:: INSTRUCTIONS FOR THE TASK ::
What you return should match the entries below exactly, only without the images.

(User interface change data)
....................

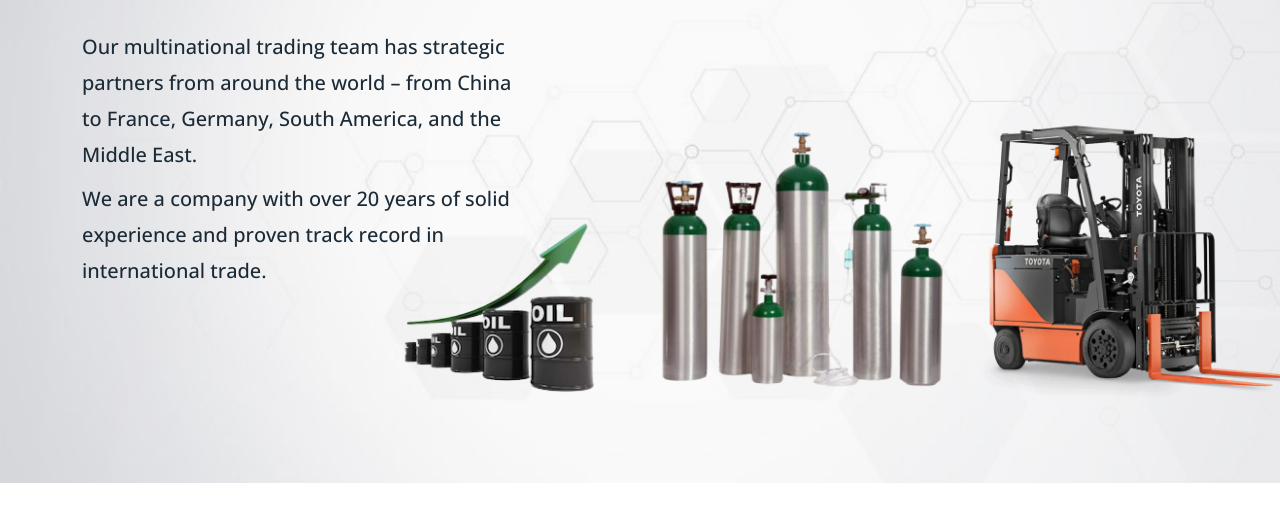
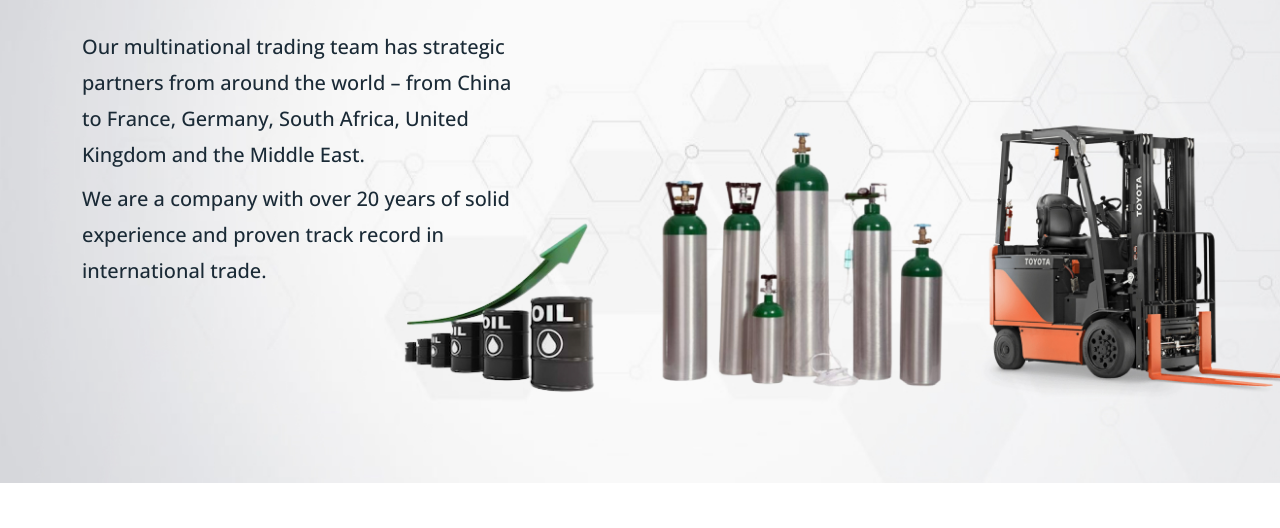
Before and after one commit to chantillyllc/chantilly, a website with bundled scripts: page dist/index.html in a window 1280 px wide. Shown: the part 246-774 px from the top of the page. Built offline with nearby package versions, Linux system fonts and the light colour scheme.

Commit message:
add text

```diff
--- a/dist/index.html
+++ b/dist/index.html
@@ -93,7 +93,7 @@
             <div class="row justify-content-start align-items-center h-100">
                 <div class="col-12 col-md-6 col-lg-5">
                     <h1 class="hero-title colo-orange animated slideInDown"><img src="img/chantilly-logo.png" alt="chantilly-logo" width="65"> Why Chantilly?</h1>
-                    <p class="fs-5 fw-medium text-dark mb-1 pb-1">Our multinational trading team has strategic partners from around the world – from China to France, Germany, South America, and the Middle East.</p>
+                    <p class="fs-5 fw-medium text-dark mb-1 pb-1">Our multinational trading team has strategic partners from around the world – from China to France, Germany, South Africa, United Kingdom and the Middle East.</p>
                     <p class="fs-5 fw-medium text-dark mb-4 pb-3">We are a company with over 20 years of solid experience and proven track record in international trade.</p>
                 </div>
             </div>
```
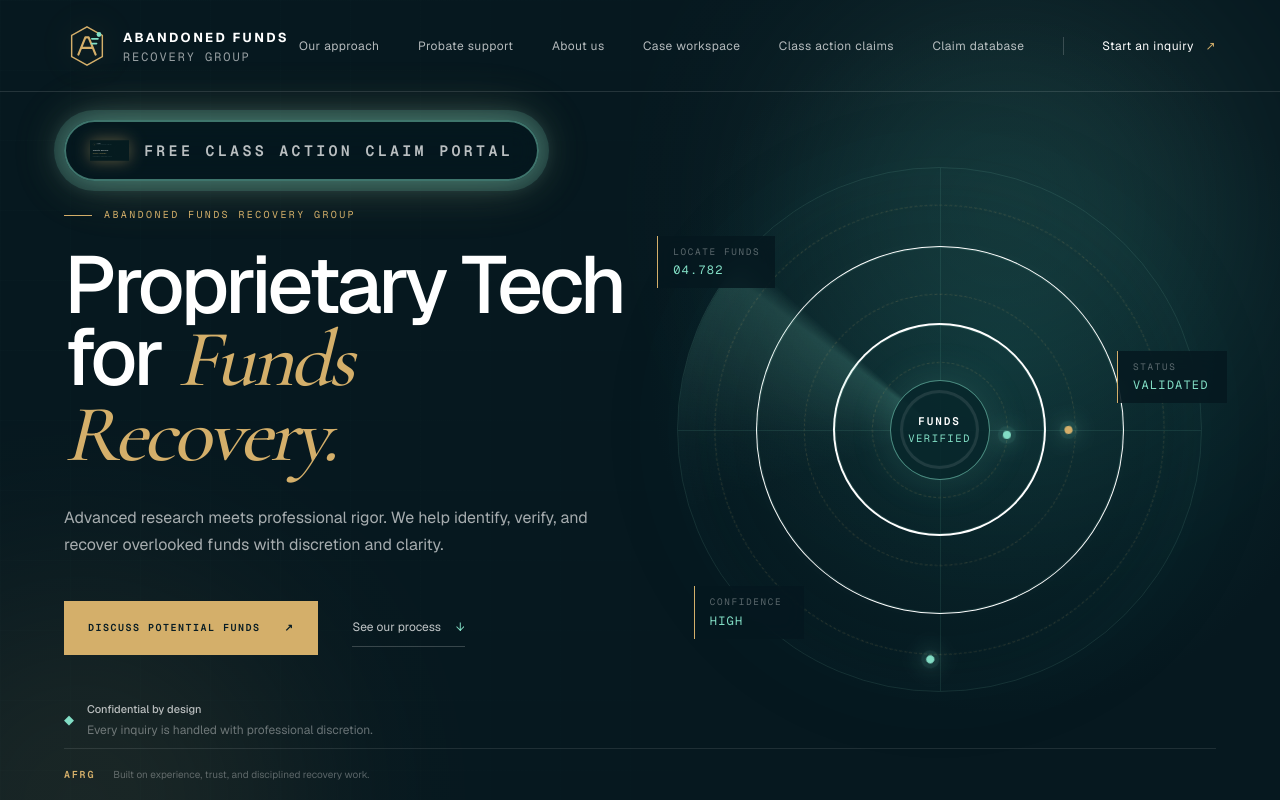
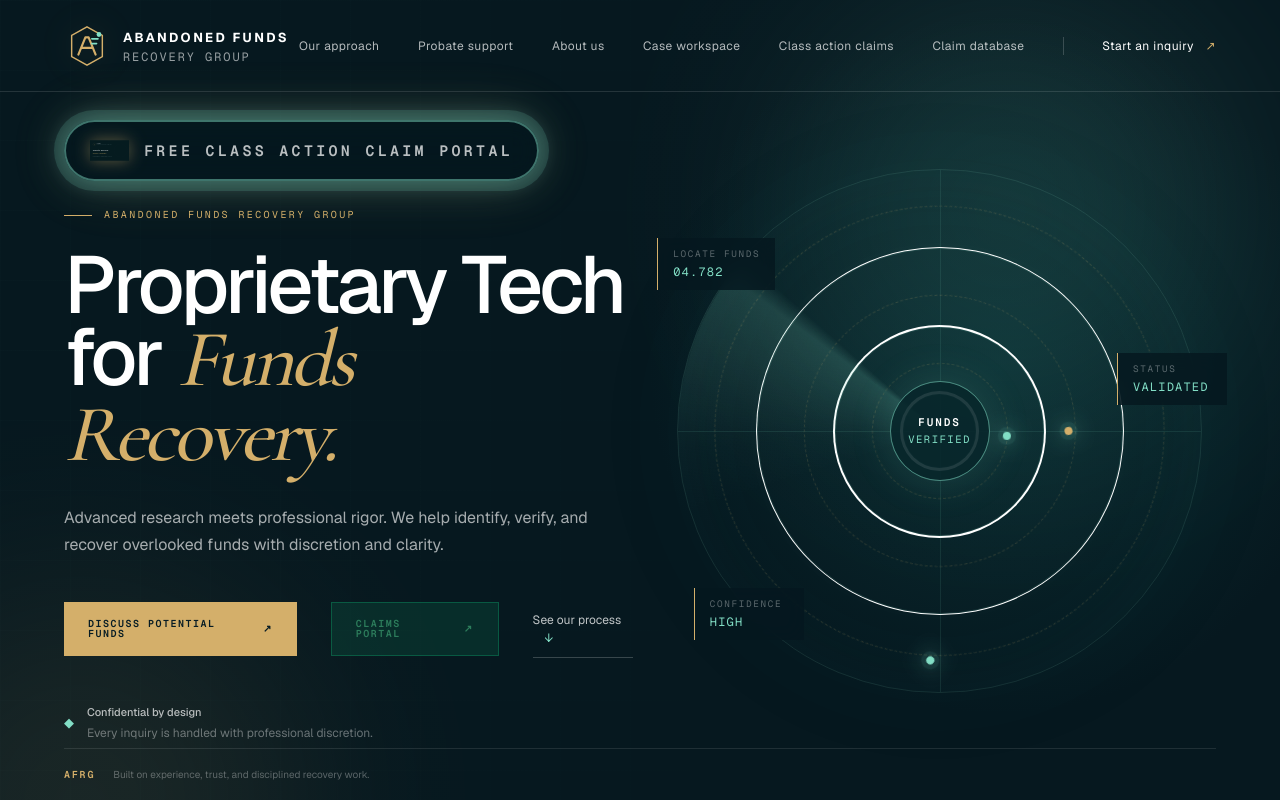
Before and after one commit to pranay123-stack/lost-assests-landingpage, a Next.js app: page / in a window 1280 px wide. Shown: the top 800 px of the page. Built offline with nearby package versions, Linux system fonts and the light colour scheme.

Commit message:
feat: add claims portal button next to free button on homepage
- Add 'Claims portal' button in hero-actions section
- Link points to /login page with email/name form
- Add .button-claims CSS style (teal secondary variant)

```diff
--- a/app/globals.css
+++ b/app/globals.css
@@ -138,6 +138,8 @@ h1 em, h2 em { font-family: var(--font-display), Georgia, serif; color: var(--go
 .button:hover { transform: translateY(-2px); }
 .button-primary { background: var(--gold); color: var(--ink); }
 .button-primary:hover { background: #e2c17e; }
+.button-claims { background: rgba(16,193,123,.12); color: #2d7d5c; border: 1px solid rgba(16,193,123,.3); }
+.button-claims:hover { background: rgba(16,193,123,.2); }
 .text-link { font-size: 12px; color: rgba(255,255,255,.75); border-bottom: 1px solid rgba(255,255,255,.2); padding: 10px 0; }
 .text-link span { color: var(--mint); margin-left: 12px; }
 .trust-line { display: flex; gap: 13px; align-items: center; margin-top: 46px; color: rgba(255,255,255,.7); }
--- a/app/page.tsx
+++ b/app/page.tsx
@@ -198,6 +198,7 @@ export default function Home() {
           </p>
           <div className="hero-actions">
             <a className="button button-primary" href="#contact">Discuss potential funds <span>↗</span></a>
+            <a className="button button-claims" href="/login">Claims portal <span>↗</span></a>
             <a className="text-link" href="#approach">See our process <span>↓</span></a>
           </div>
           <div className="trust-line">
```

....................

:: TASK RESULT ::
Before and after one commit to chantillyllc/chantilly, a website with bundled scripts: page dist/index.html in a window 1280 px wide. Shown: the part 246-774 px from the top of the page. Built offline with nearby package versions, Linux system fonts and the light colour scheme.

Commit message:
add text

```diff
--- a/dist/index.html
+++ b/dist/index.html
@@ -93,7 +93,7 @@
             <div class="row justify-content-start align-items-center h-100">
                 <div class="col-12 col-md-6 col-lg-5">
                     <h1 class="hero-title colo-orange animated slideInDown"><img src="img/chantilly-logo.png" alt="chantilly-logo" width="65"> Why Chantilly?</h1>
-                    <p class="fs-5 fw-medium text-dark mb-1 pb-1">Our multinational trading team has strategic partners from around the world – from China to France, Germany, South America, and the Middle East.</p>
+                    <p class="fs-5 fw-medium text-dark mb-1 pb-1">Our multinational trading team has strategic partners from around the world – from China to France, Germany, South Africa, United Kingdom and the Middle East.</p>
                     <p class="fs-5 fw-medium text-dark mb-4 pb-3">We are a company with over 20 years of solid experience and proven track record in international trade.</p>
                 </div>
             </div>
```
Before and after one commit to pranay123-stack/lost-assests-landingpage, a Next.js app: page / in a window 1280 px wide. Shown: the top 800 px of the page. Built offline with nearby package versions, Linux system fonts and the light colour scheme.

Commit message:
feat: add claims portal button next to free button on homepage
- Add 'Claims portal' button in hero-actions section
- Link points to /login page with email/name form
- Add .button-claims CSS style (teal secondary variant)

```diff
--- a/app/globals.css
+++ b/app/globals.css
@@ -138,6 +138,8 @@ h1 em, h2 em { font-family: var(--font-display), Georgia, serif; color: var(--go
 .button:hover { transform: translateY(-2px); }
 .button-primary { background: var(--gold); color: var(--ink); }
 .button-primary:hover { background: #e2c17e; }
+.button-claims { background: rgba(16,193,123,.12); color: #2d7d5c; border: 1px solid rgba(16,193,123,.3); }
+.button-claims:hover { background: rgba(16,193,123,.2); }
 .text-link { font-size: 12px; color: rgba(255,255,255,.75); border-bottom: 1px solid rgba(255,255,255,.2); padding: 10px 0; }
 .text-link span { color: var(--mint); margin-left: 12px; }
 .trust-line { display: flex; gap: 13px; align-items: center; margin-top: 46px; color: rgba(255,255,255,.7); }
--- a/app/page.tsx
+++ b/app/page.tsx
@@ -198,6 +198,7 @@ export default function Home() {
           </p>
           <div className="hero-actions">
             <a className="button button-primary" href="#contact">Discuss potential funds <span>↗</span></a>
+            <a className="button button-claims" href="/login">Claims portal <span>↗</span></a>
             <a className="text-link" href="#approach">See our process <span>↓</span></a>
           </div>
           <div className="trust-line">
```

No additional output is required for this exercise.